> [Try it]
Every record below must be retyped exactly, with the pictures left out.

> [Data records]

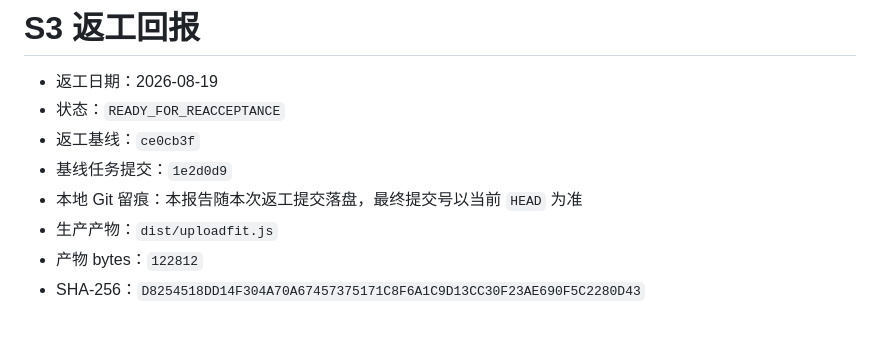
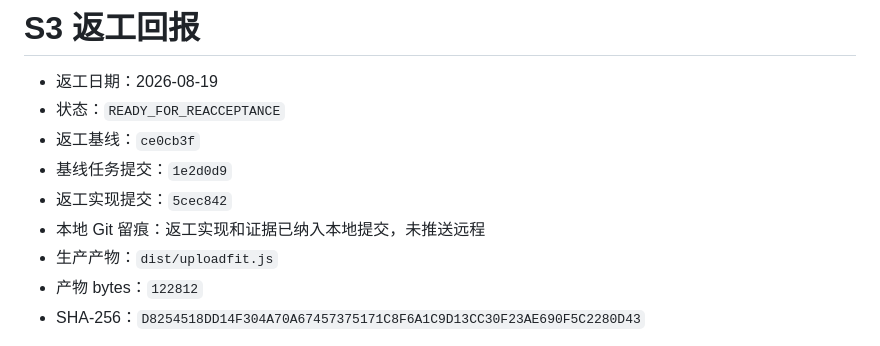
Before and after one commit to TenrocZ/uploadfit, a Markdown page: docs/handoffs/S3-rework-report.md, the part around the change. Drawn GitHub-style.

Commit message:
docs: record S3 rework commit

```diff
--- a/docs/handoffs/S3-rework-report.md
+++ b/docs/handoffs/S3-rework-report.md
@@ -4,7 +4,8 @@
 - 状态：`READY_FOR_REACCEPTANCE`
 - 返工基线：`ce0cb3f`
 - 基线任务提交：`1e2d0d9`
-- 本地 Git 留痕：本报告随本次返工提交落盘，最终提交号以当前 `HEAD` 为准
+- 返工实现提交：`5cec842`
+- 本地 Git 留痕：返工实现和证据已纳入本地提交，未推送远程
 - 生产产物：`dist/uploadfit.js`
 - 产物 bytes：`122812`
 - SHA-256：`D8254518DD14F304A70A67457375171C8F6A1C9D13CC30F23AE690F5C2280D43`
```
Also changed, not shown: docs/handoffs/S3-handoff.md (+1 -0 lines), docs/progress.md (+1 -1 lines).
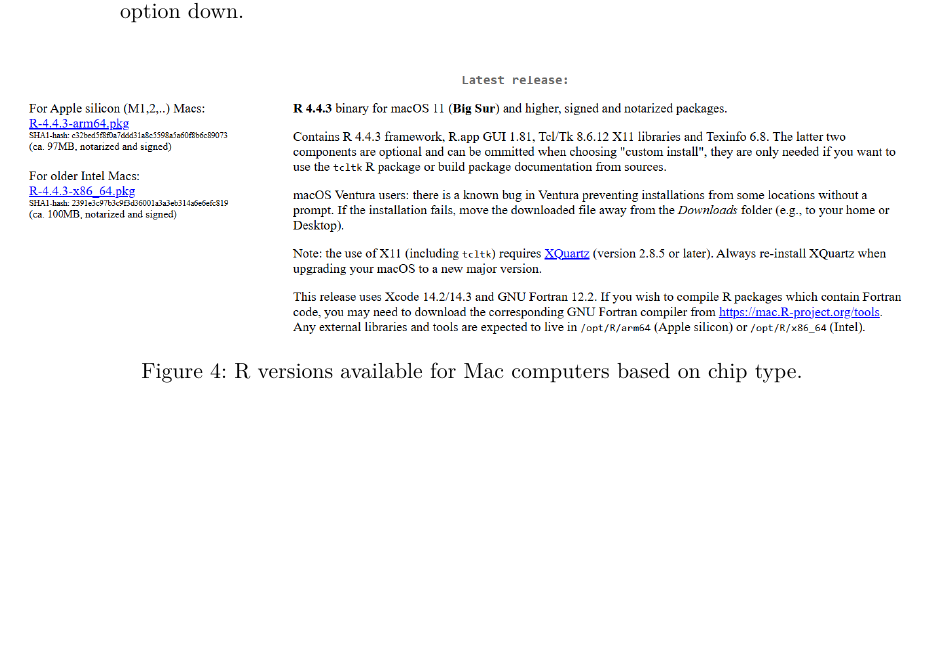
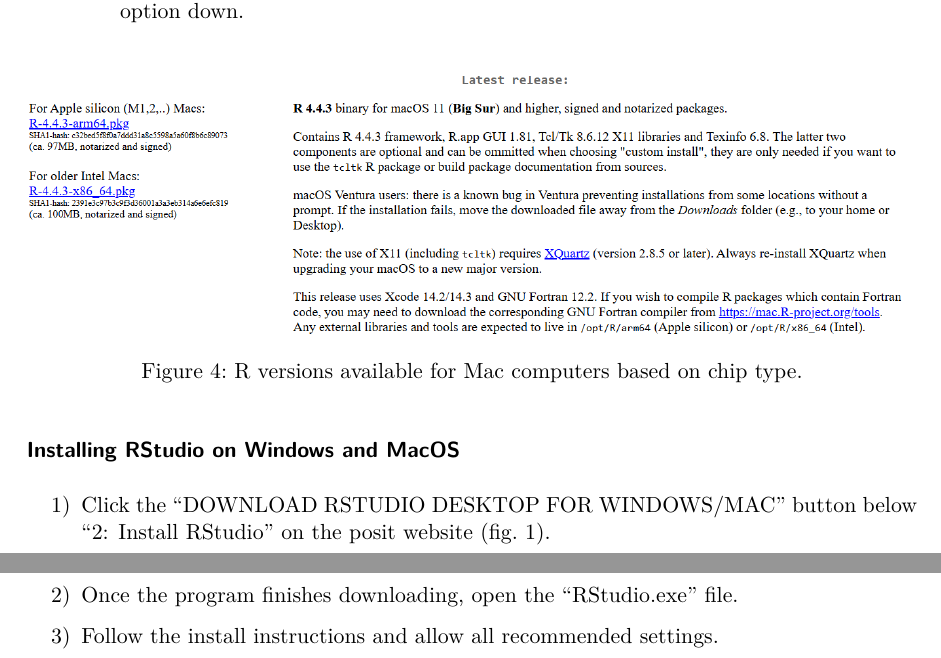
Before and after one commit to PCDEM/R_intro_workshop, a Quarto document (install_instructions.qmd): part of page 3 of 3 before the commit and two parts of pages 3 and 4 of 4 after it, the two joined at a grey line, cut so that both start at the same text, the shorter picture padded with empty space. The pictures show the output file install_instructions.pdf that the author committed with the source.

Commit message:
Updated instructions

```diff
--- a/install_instructions.qmd
+++ b/install_instructions.qmd
@@ -52,3 +54,13 @@
 ![CRAN page showing options to download R. The R version for macOS is the second option down.](www/Rdownload.png){width=100%}
 
 ![R versions available for Mac computers based on chip type.](www/Rmac.png){width=100%}
+
+
+### Installing RStudio on Windows and MacOS
+
+1) Click the "DOWNLOAD RSTUDIO DESKTOP FOR WINDOWS/MAC" button below “2: Install
+RStudio” on the posit website (fig. 1).
+
+2) Once the program finishes downloading, open the “RStudio.exe” file.
+
+3) Follow the install instructions and allow all recommended settings.
```
Also changed, not shown: install_instructions.pdf, install_instructions.qmd (2 more changed lines).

> [Response below]
Before and after one commit to TenrocZ/uploadfit, a Markdown page: docs/handoffs/S3-rework-report.md, the part around the change. Drawn GitHub-style.

Commit message:
docs: record S3 rework commit

```diff
--- a/docs/handoffs/S3-rework-report.md
+++ b/docs/handoffs/S3-rework-report.md
@@ -4,7 +4,8 @@
 - 状态：`READY_FOR_REACCEPTANCE`
 - 返工基线：`ce0cb3f`
 - 基线任务提交：`1e2d0d9`
-- 本地 Git 留痕：本报告随本次返工提交落盘，最终提交号以当前 `HEAD` 为准
+- 返工实现提交：`5cec842`
+- 本地 Git 留痕：返工实现和证据已纳入本地提交，未推送远程
 - 生产产物：`dist/uploadfit.js`
 - 产物 bytes：`122812`
 - SHA-256：`D8254518DD14F304A70A67457375171C8F6A1C9D13CC30F23AE690F5C2280D43`
```
Also changed, not shown: docs/handoffs/S3-handoff.md (+1 -0 lines), docs/progress.md (+1 -1 lines).
Before and after one commit to PCDEM/R_intro_workshop, a Quarto document (install_instructions.qmd): part of page 3 of 3 before the commit and two parts of pages 3 and 4 of 4 after it, the two joined at a grey line, cut so that both start at the same text, the shorter picture padded with empty space. The pictures show the output file install_instructions.pdf that the author committed with the source.

Commit message:
Updated instructions

```diff
--- a/install_instructions.qmd
+++ b/install_instructions.qmd
@@ -52,3 +54,13 @@
 ![CRAN page showing options to download R. The R version for macOS is the second option down.](www/Rdownload.png){width=100%}
 
 ![R versions available for Mac computers based on chip type.](www/Rmac.png){width=100%}
+
+
+### Installing RStudio on Windows and MacOS
+
+1) Click the "DOWNLOAD RSTUDIO DESKTOP FOR WINDOWS/MAC" button below “2: Install
+RStudio” on the posit website (fig. 1).
+
+2) Once the program finishes downloading, open the “RStudio.exe” file.
+
+3) Follow the install instructions and allow all recommended settings.
```
Also changed, not shown: install_instructions.pdf, install_instructions.qmd (2 more changed lines).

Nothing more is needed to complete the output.